# WHAT NEEDS TO BE DONE
Show every line in the material below in which the string "Phase" appears.

# DATA FOR THE TASK
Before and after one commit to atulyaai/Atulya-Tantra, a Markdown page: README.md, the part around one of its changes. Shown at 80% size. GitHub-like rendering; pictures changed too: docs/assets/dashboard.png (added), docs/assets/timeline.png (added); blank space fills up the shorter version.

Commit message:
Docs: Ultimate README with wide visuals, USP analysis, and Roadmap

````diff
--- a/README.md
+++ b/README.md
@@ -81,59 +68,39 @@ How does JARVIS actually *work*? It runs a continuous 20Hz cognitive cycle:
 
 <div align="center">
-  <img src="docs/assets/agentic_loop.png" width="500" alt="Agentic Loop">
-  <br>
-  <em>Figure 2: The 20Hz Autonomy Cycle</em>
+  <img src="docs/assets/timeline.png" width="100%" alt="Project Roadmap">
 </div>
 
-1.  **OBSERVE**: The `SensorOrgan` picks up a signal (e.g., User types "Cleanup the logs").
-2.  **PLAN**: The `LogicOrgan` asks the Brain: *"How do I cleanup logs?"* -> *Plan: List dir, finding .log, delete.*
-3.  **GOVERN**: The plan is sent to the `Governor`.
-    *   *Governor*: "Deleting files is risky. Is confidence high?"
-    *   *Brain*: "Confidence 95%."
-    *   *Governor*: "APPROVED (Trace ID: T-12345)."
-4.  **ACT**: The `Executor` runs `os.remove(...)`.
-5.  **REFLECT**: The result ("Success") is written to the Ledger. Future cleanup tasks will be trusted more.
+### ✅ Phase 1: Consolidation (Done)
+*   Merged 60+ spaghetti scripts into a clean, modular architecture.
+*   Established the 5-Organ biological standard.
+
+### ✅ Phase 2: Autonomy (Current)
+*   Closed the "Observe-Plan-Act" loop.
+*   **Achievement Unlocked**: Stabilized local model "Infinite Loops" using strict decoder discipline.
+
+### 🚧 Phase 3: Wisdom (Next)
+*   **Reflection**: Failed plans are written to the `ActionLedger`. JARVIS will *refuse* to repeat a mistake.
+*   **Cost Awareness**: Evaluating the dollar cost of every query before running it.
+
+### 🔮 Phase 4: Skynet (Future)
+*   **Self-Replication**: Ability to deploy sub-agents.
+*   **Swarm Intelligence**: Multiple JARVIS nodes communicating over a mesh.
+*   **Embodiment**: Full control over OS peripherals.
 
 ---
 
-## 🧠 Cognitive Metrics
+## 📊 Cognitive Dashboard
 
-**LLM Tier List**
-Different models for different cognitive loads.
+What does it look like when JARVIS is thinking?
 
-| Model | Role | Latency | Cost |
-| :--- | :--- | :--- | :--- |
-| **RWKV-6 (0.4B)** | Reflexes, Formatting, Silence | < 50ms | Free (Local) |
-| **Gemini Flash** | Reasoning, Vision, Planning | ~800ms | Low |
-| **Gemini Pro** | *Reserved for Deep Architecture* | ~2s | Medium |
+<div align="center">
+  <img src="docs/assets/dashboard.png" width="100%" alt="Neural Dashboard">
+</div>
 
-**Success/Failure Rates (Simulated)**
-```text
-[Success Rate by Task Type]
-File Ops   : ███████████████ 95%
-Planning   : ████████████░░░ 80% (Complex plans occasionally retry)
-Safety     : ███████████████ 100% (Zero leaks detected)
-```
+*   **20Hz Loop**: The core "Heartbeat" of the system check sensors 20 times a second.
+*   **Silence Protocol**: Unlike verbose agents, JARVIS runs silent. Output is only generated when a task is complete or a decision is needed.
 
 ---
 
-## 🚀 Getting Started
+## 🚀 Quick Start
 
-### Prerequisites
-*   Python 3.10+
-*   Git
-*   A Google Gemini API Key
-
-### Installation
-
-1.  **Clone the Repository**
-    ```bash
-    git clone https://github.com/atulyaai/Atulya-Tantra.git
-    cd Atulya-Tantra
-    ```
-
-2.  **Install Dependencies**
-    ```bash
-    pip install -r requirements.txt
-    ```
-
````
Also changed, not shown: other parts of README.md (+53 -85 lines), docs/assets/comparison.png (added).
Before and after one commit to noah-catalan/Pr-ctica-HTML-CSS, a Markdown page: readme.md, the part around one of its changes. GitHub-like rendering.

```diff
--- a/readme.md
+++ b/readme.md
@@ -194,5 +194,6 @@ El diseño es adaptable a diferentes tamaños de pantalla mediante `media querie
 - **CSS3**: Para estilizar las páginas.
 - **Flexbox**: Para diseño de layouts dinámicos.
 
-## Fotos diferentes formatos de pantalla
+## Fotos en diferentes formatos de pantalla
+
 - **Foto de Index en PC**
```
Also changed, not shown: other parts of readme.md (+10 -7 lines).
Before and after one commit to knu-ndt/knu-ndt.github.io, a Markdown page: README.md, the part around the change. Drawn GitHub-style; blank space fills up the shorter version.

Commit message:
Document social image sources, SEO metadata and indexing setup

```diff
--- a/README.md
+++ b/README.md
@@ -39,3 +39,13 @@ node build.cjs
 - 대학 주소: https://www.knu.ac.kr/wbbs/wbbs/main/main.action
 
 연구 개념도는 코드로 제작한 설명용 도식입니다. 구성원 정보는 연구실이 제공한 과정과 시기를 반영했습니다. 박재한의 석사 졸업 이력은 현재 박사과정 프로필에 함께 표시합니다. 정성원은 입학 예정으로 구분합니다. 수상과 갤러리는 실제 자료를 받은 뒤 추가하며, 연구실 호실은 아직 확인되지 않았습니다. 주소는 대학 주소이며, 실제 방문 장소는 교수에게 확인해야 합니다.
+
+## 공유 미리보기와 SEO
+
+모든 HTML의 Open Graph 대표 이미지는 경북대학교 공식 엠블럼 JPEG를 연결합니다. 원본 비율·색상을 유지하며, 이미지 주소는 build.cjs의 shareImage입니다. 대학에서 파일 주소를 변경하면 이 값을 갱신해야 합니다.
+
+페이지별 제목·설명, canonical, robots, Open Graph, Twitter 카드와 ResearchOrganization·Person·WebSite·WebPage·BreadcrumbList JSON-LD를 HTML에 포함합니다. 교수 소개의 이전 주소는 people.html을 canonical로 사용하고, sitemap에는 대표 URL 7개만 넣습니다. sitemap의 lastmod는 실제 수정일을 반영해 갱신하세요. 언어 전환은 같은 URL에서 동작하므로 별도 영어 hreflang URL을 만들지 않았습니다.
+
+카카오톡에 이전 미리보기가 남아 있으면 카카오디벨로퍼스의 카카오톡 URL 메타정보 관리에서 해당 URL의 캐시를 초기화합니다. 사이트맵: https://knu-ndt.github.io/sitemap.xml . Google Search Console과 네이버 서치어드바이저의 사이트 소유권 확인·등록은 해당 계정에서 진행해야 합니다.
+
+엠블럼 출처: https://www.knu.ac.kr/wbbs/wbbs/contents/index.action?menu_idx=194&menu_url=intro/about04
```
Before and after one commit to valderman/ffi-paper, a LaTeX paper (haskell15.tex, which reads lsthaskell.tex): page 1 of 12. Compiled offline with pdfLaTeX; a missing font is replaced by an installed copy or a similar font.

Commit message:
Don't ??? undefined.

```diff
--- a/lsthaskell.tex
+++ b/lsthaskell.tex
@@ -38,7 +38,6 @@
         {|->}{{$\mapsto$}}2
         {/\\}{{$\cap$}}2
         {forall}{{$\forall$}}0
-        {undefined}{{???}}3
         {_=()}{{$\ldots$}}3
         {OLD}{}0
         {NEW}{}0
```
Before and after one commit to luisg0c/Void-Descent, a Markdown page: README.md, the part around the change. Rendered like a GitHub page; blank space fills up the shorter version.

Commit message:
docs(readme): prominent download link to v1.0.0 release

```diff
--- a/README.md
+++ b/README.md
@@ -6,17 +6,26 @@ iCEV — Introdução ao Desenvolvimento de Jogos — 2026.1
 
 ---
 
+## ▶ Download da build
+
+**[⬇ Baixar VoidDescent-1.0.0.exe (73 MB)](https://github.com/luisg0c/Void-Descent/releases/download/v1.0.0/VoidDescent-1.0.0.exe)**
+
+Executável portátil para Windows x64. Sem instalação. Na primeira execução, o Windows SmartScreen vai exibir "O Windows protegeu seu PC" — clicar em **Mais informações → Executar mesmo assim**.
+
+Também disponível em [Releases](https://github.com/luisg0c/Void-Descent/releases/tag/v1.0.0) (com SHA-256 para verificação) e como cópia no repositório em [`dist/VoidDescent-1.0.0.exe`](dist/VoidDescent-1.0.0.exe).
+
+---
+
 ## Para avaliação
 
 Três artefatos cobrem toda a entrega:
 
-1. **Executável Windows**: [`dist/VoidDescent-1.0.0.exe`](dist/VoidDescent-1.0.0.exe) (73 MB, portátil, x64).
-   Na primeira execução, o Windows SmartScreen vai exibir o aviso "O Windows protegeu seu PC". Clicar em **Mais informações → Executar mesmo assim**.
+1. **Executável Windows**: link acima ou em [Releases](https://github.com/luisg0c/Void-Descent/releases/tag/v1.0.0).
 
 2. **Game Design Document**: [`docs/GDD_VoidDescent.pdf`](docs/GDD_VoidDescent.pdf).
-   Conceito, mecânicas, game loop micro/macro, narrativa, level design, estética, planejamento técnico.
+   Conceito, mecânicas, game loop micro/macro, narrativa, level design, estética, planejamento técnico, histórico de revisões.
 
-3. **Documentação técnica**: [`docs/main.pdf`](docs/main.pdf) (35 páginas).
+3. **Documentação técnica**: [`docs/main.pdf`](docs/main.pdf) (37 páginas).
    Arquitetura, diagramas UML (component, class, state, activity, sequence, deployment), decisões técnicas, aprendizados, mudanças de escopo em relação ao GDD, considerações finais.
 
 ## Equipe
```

# TASK RESULT
+### ✅ Phase 1: Consolidation (Done)
+### ✅ Phase 2: Autonomy (Current)
+### 🚧 Phase 3: Wisdom (Next)
+### 🔮 Phase 4: Skynet (Future)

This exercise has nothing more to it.